Here's the latest bulletin from hell, this one boasting a unique perspective. Baghdad Diary combines two video journals from the Iraq War, one by an NBC cameraman and another by an Iraqi taxi driver trying to keep his family safe. Their images are intercut with George W. Bush speeches from the dawn of the war.
"The security of the world," the president says gravely, "requires disarming Saddam Hussein now."
Okay, so that wasn't true. And here we see the consequences of starting a war on false pretenses: children trembling in bomb shelters, families shattered, U.S. soldiers and journalists blown to bits.
Here's Bush again:
"Peaceful efforts to disarm the Iraqi regime have failed again and again, because we are not dealing with peaceful men."
Look who's talking.
American Music Awards
Sunday, 7 pm (ABC)
Everybody talks about global warming, but no one talks about the crisis in televised music awards shows. They have become incrementally more boring, and I fear we're past the tipping point. MTV tried radically rethinking September's Video Music Awards and fell flat on its face. So what hope is there for Sunday's American Music Awards, with its scheduled performances by Daughtry and Celine Dion? I predict cataclysm on a vast scale, including millions of viewers falling asleep in front of their TVs.
Congress must intervene. Either that or Britney Spears must make a surprise appearance, attempting to "sing" and "dance." True, it's a Band-Aid solution, but at least viewers will wake up long enough to laugh.
Athens: The Dawn of Democracy
Monday, 8 pm (WHA)

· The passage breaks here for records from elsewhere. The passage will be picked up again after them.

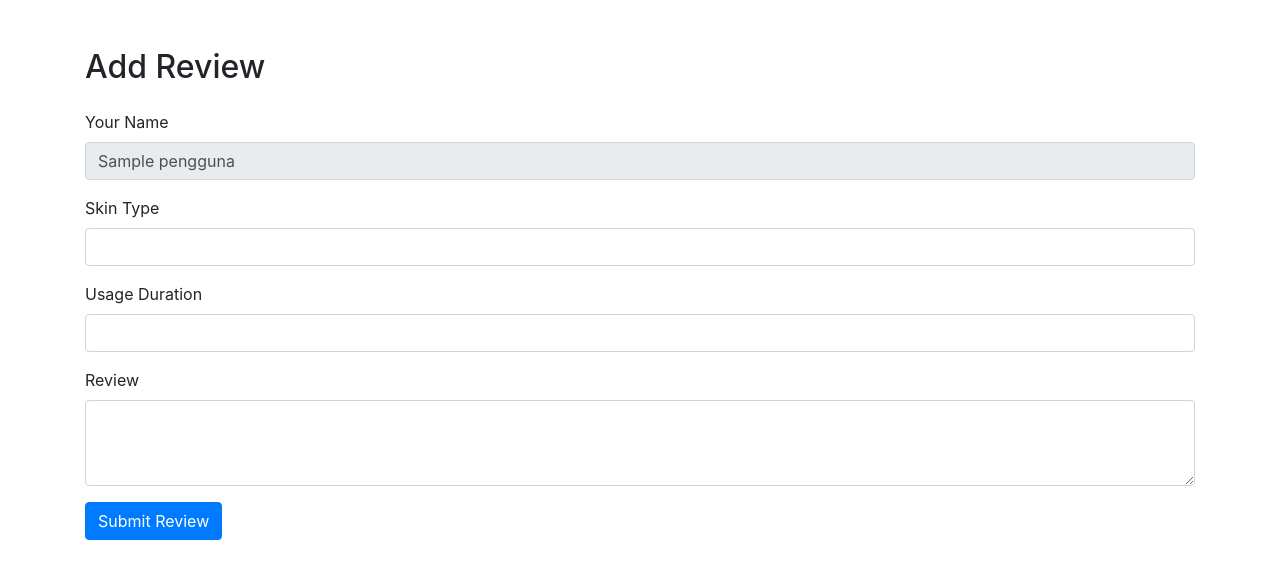
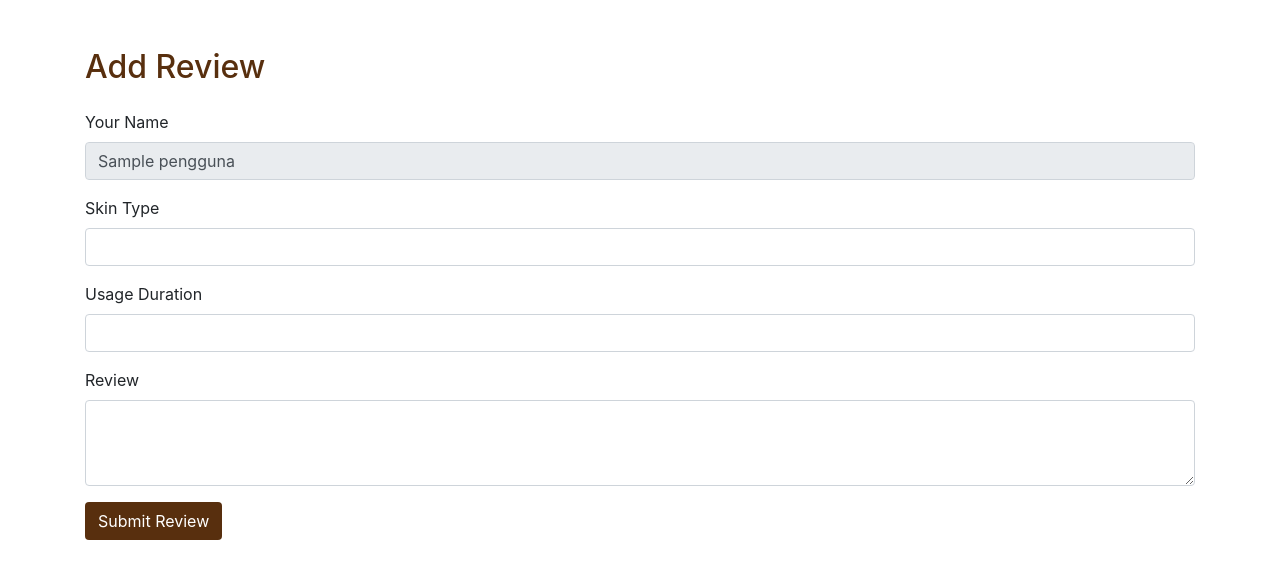
Before and after one commit to alyazahs/ProjectUAS2, a PHP site: page /add_review.php?productId=1&categoryId=1 in a window 1280 px wide. Shown: the part 116-695 px from the top of the page. Run offline with PHP 8.4, Linux system fonts and the light colour scheme; the visitor is signed in with stand-in values (Sample User, id 1); tables that the repository leaves empty or names only in its code hold one stand-in row (values such as "Sample post").

Commit message:
final yuhuu

```diff
--- a/add_review.php
+++ b/add_review.php
@@ -1,7 +1,6 @@
 <?php
 include 'config.php';
 include 'navbar.php';
-session_start();
 
 // Ensure the user is logged in
 if (!isset($_SESSION['user_id'])) {
@@ -45,7 +44,7 @@
 </head>
 <body>
 <div class="container mt-5">
-    <h2 class="mb-4">Add Review</h2>
+    <h2 class="mb-4" style="color:#582f0e;">Add Review</h2>
     <form action="add_review_process.php" method="POST">
         <input type="hidden" name="productId" value="<?php echo $productId; ?>">
         <input type="hidden" name="categoryId" value="<?php echo $categoryId; ?>">
@@ -66,7 +65,7 @@
             <label for="review">Review</label>
             <textarea class="form-control" id="review" name="review" rows="3" required></textarea>
         </div>
-        <button type="submit" class="btn btn-primary">Submit Review</button>
+        <button type="submit" class="btn" style="background-color: #582f0e; color:#ffff;">Submit Review</button>
     </form>
 </div>
 
--- a/profile.php
+++ b/profile.php
@@ -60,7 +60,7 @@
 <body>
 <div class="bg-section">
     <header>
-        <h1 class="font-italic pt-4" style="text-align: center;">Profile</h1>
+        <h1 class="font-italic pt-4" style="text-align: center; color:#582f0e;">Profile</h1>
     </header>
     <div class="profile-container">
         <img src="<?php echo htmlspecialchars($profile_photo); ?>" class="rounded-circle profile-photo" alt="Profile Photo">
--- a/signup.php
+++ b/signup.php
@@ -17,7 +17,7 @@
 <body>
 <div class="bg-section">
     <header>
-        <h1 class="font-italic pt-4" style="text-align: center;">Registration</h1>
+        <h1 class="font-italic pt-4" style="text-align: center; color:#582f0e;">Registration</h1>
     </header>
     <form action="proses_signup.php" method="POST" style="background-color: white; padding: 20px; border-radius: 10px; max-width: 500px; margin: 40px auto; color: #4B3621; box-shadow: 0 0 10px rgba(0, 0, 0, 0.1);">
         <fieldset>
```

You'd expect a PBS special on Athenian democracy to trudge through the pieties. Two and a half millennia ago, Athens laid the cornerstone of Western civilization, creating standards of liberty and equality that we strive to live up to today.
But no - this is a revisionist look at the subject. "Democracy triumphed briefly and was then forgotten," says host Bettany Hughes.
According to Hughes, we've whitewashed ancient Greece, turning it into a democratic fantasy. She shatters our illusions by showing Athens as a city that constantly voted to go to war. It ruthlessly carved out an empire to enrich itself. It championed freedom of speech but couldn't tolerate criticism from within.
And by the way, there's no Santa Claus, either.
Tuesday, 10 pm (TBS)
Every generation has its own impressionist genius, and Frank Caliendo may be ours. His new sketch comedy series features guest appearances by Al Pacino, Robert De Niro, John Madden, Jack Nicholson, Jay Leno and Dr. Phil, or at least close approximations of them.
Caliendo's George W. Bush is especially devastating. This is Bush as Dunderhead in Chief, grinning vapidly during each doomed foray into speaking English. Caliendo's impression is almost as fun as impeachment.